### INPUT DATA
+ + + + + + +

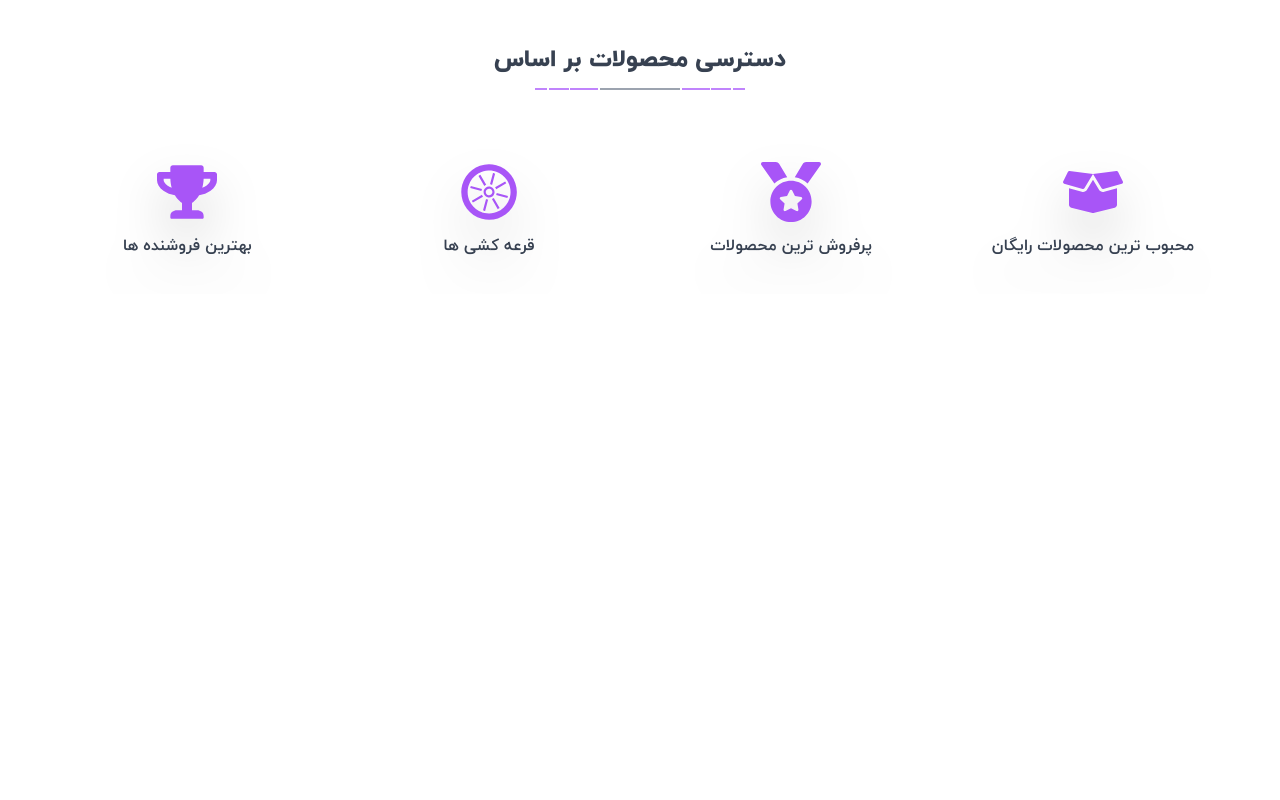
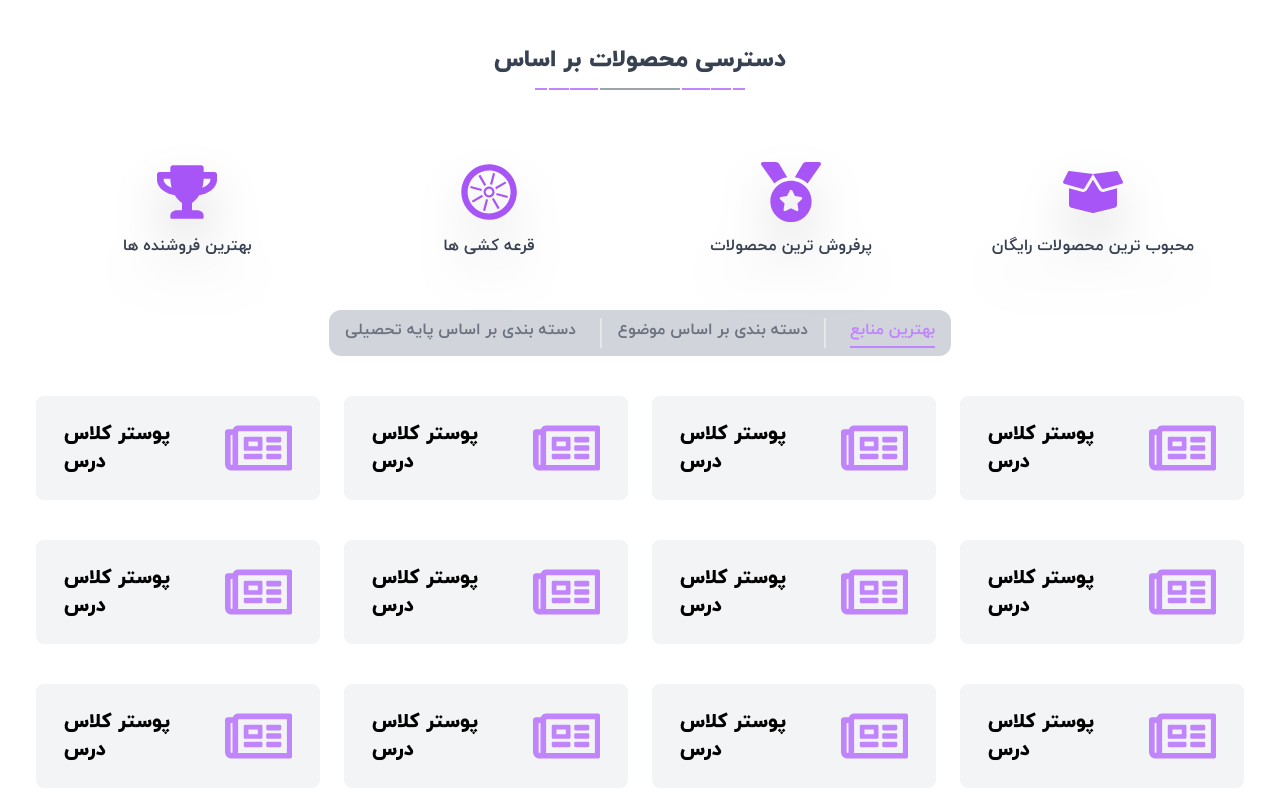
Before and after one commit to mohammadraufzahed/learning-ui, a Next.js app: page / in a window 1280 px wide. Shown: the part 2555-3355 px from the top of the page. Before the commit the page ends 2849 px from the top, so only its background shows below. Built offline with nearby package versions, Linux system fonts and the light colour scheme.

Commit message:
Added the ResourcesBox component

```diff
--- /dev/null
+++ b/components/ResourcesBox/index.jsx
@@ -0,0 +1,85 @@
+import { FaRegNewspaper } from "react-icons/fa";
+import classes from "./style/index.module.scss";
+
+const fakeData = [
+  {
+    name: "پوستر کلاس درس",
+    icon: FaRegNewspaper,
+  },
+  {
+    name: "پوستر کلاس درس",
+    icon: FaRegNewspaper,
+  },
+  {
+    name: "پوستر کلاس درس",
+    icon: FaRegNewspaper,
+  },
+  {
+    name: "پوستر کلاس درس",
+    icon: FaRegNewspaper,
+  },
+  {
+    name: "پوستر کلاس درس",
+    icon: FaRegNewspaper,
+  },
+  {
+    name: "پوستر کلاس درس",
+    icon: FaRegNewspaper,
+  },
+  {
+    name: "پوستر کلاس درس",
+    icon: FaRegNewspaper,
+  },
+  {
+    name: "پوستر کلاس درس",
+    icon: FaRegNewspaper,
+  },
+  {
+    name: "پوستر کلاس درس",
+    icon: FaRegNewspaper,
+  },
+  {
+    name: "پوستر کلاس درس",
+    icon: FaRegNewspaper,
+  },
+  {
+    name: "پوستر کلاس درس",
+    icon: FaRegNewspaper,
+  },
+  {
+    name: "پوستر کلاس درس",
+    icon: FaRegNewspaper,
+  },
+];
+
+const ResourcesBox = () => {
+  return (
+    <div className="w-full px-1 py-2 md:px-9 md:py-4">
+      <div className="flex flex-row-reverse justify-center gap-6 font-bold bg-gray-300 w-max mx-auto px-4 py-2 rounded-xl text-gray-500">
+        <span className="text-purple-400 after:w-full after:h-[2px] after:bg-purple-400 after:block after:mt-1">
+          بهترین منابع
+        </span>
+        <span className="border-x-2 border-gray-200 px-4">
+          دسته بندی بر اساس موضوع
+        </span>
+        <span>دسته بندی بر اساس پایه تحصیلی</span>
+      </div>
+      <div className="w-full my-10 grid grid-cols-1 gap-x-6 gap-y-10 sm:grid-cols-2 md:grid-cols-3 lg:grid-cols-4 place-items-center">
+        {fakeData.map((item, key) => (
+          <ResourceItem key={key} item={item} />
+        ))}
+      </div>
+    </div>
+  );
+};
+
+const ResourceItem = ({ item }) => {
+  return (
+    <div className="flex flex-row gap-4 items-center bg-gray-100 px-7 py-4 rounded-lg cursor-pointer transition-colors duration-300 hover:text-purple-400 hover:bg-white">
+      <span className="font-extrabold text-xl">{item.name}</span>
+      <item.icon className="text-7xl text-purple-400" />
+    </div>
+  );
+};
+
+export default ResourcesBox;
--- a/pages/index.jsx
+++ b/pages/index.jsx
@@ -2,6 +2,7 @@ import Head from "next/head";
 import CategoriesProduct from "../components/CategoriesProduct";
 import Features from "../components/Features";
 import Header from "../components/Header";
+import ResourcesBox from "../components/ResourcesBox";
 import SpecialSellsBox from "../components/SpecialSellsBox";
 import TopStoresBox from "../components/TopStoresBox";
 
@@ -24,6 +25,7 @@ export default function Home() {
         </button>
       </div>
       <CategoriesProduct />
+      <ResourcesBox />
     </div>
   );
 }
```
Also changed, not shown: components/ResourcesBox/style/index.module.scss (added).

+ + + + + + +

### WORK TO BE COMPLETED
With the pictures left aside, write out all of the records above exactly.

### ANSWER
Before and after one commit to mohammadraufzahed/learning-ui, a Next.js app: page / in a window 1280 px wide. Shown: the part 2555-3355 px from the top of the page. Before the commit the page ends 2849 px from the top, so only its background shows below. Built offline with nearby package versions, Linux system fonts and the light colour scheme.

Commit message:
Added the ResourcesBox component

```diff
--- /dev/null
+++ b/components/ResourcesBox/index.jsx
@@ -0,0 +1,85 @@
+import { FaRegNewspaper } from "react-icons/fa";
+import classes from "./style/index.module.scss";
+
+const fakeData = [
+  {
+    name: "پوستر کلاس درس",
+    icon: FaRegNewspaper,
+  },
+  {
+    name: "پوستر کلاس درس",
+    icon: FaRegNewspaper,
+  },
+  {
+    name: "پوستر کلاس درس",
+    icon: FaRegNewspaper,
+  },
+  {
+    name: "پوستر کلاس درس",
+    icon: FaRegNewspaper,
+  },
+  {
+    name: "پوستر کلاس درس",
+    icon: FaRegNewspaper,
+  },
+  {
+    name: "پوستر کلاس درس",
+    icon: FaRegNewspaper,
+  },
+  {
+    name: "پوستر کلاس درس",
+    icon: FaRegNewspaper,
+  },
+  {
+    name: "پوستر کلاس درس",
+    icon: FaRegNewspaper,
+  },
+  {
+    name: "پوستر کلاس درس",
+    icon: FaRegNewspaper,
+  },
+  {
+    name: "پوستر کلاس درس",
+    icon: FaRegNewspaper,
+  },
+  {
+    name: "پوستر کلاس درس",
+    icon: FaRegNewspaper,
+  },
+  {
+    name: "پوستر کلاس درس",
+    icon: FaRegNewspaper,
+  },
+];
+
+const ResourcesBox = () => {
+  return (
+    <div className="w-full px-1 py-2 md:px-9 md:py-4">
+      <div className="flex flex-row-reverse justify-center gap-6 font-bold bg-gray-300 w-max mx-auto px-4 py-2 rounded-xl text-gray-500">
+        <span className="text-purple-400 after:w-full after:h-[2px] after:bg-purple-400 after:block after:mt-1">
+          بهترین منابع
+        </span>
+        <span className="border-x-2 border-gray-200 px-4">
+          دسته بندی بر اساس موضوع
+        </span>
+        <span>دسته بندی بر اساس پایه تحصیلی</span>
+      </div>
+      <div className="w-full my-10 grid grid-cols-1 gap-x-6 gap-y-10 sm:grid-cols-2 md:grid-cols-3 lg:grid-cols-4 place-items-center">
+        {fakeData.map((item, key) => (
+          <ResourceItem key={key} item={item} />
+        ))}
+      </div>
+    </div>
+  );
+};
+
+const ResourceItem = ({ item }) => {
+  return (
+    <div className="flex flex-row gap-4 items-center bg-gray-100 px-7 py-4 rounded-lg cursor-pointer transition-colors duration-300 hover:text-purple-400 hover:bg-white">
+      <span className="font-extrabold text-xl">{item.name}</span>
+      <item.icon className="text-7xl text-purple-400" />
+    </div>
+  );
+};
+
+export default ResourcesBox;
--- a/pages/index.jsx
+++ b/pages/index.jsx
@@ -2,6 +2,7 @@ import Head from "next/head";
 import CategoriesProduct from "../components/CategoriesProduct";
 import Features from "../components/Features";
 import Header from "../components/Header";
+import ResourcesBox from "../components/ResourcesBox";
 import SpecialSellsBox from "../components/SpecialSellsBox";
 import TopStoresBox from "../components/TopStoresBox";
 
@@ -24,6 +25,7 @@ export default function Home() {
         </button>
       </div>
       <CategoriesProduct />
+      <ResourcesBox />
     </div>
   );
 }
```
Also changed, not shown: components/ResourcesBox/style/index.module.scss (added).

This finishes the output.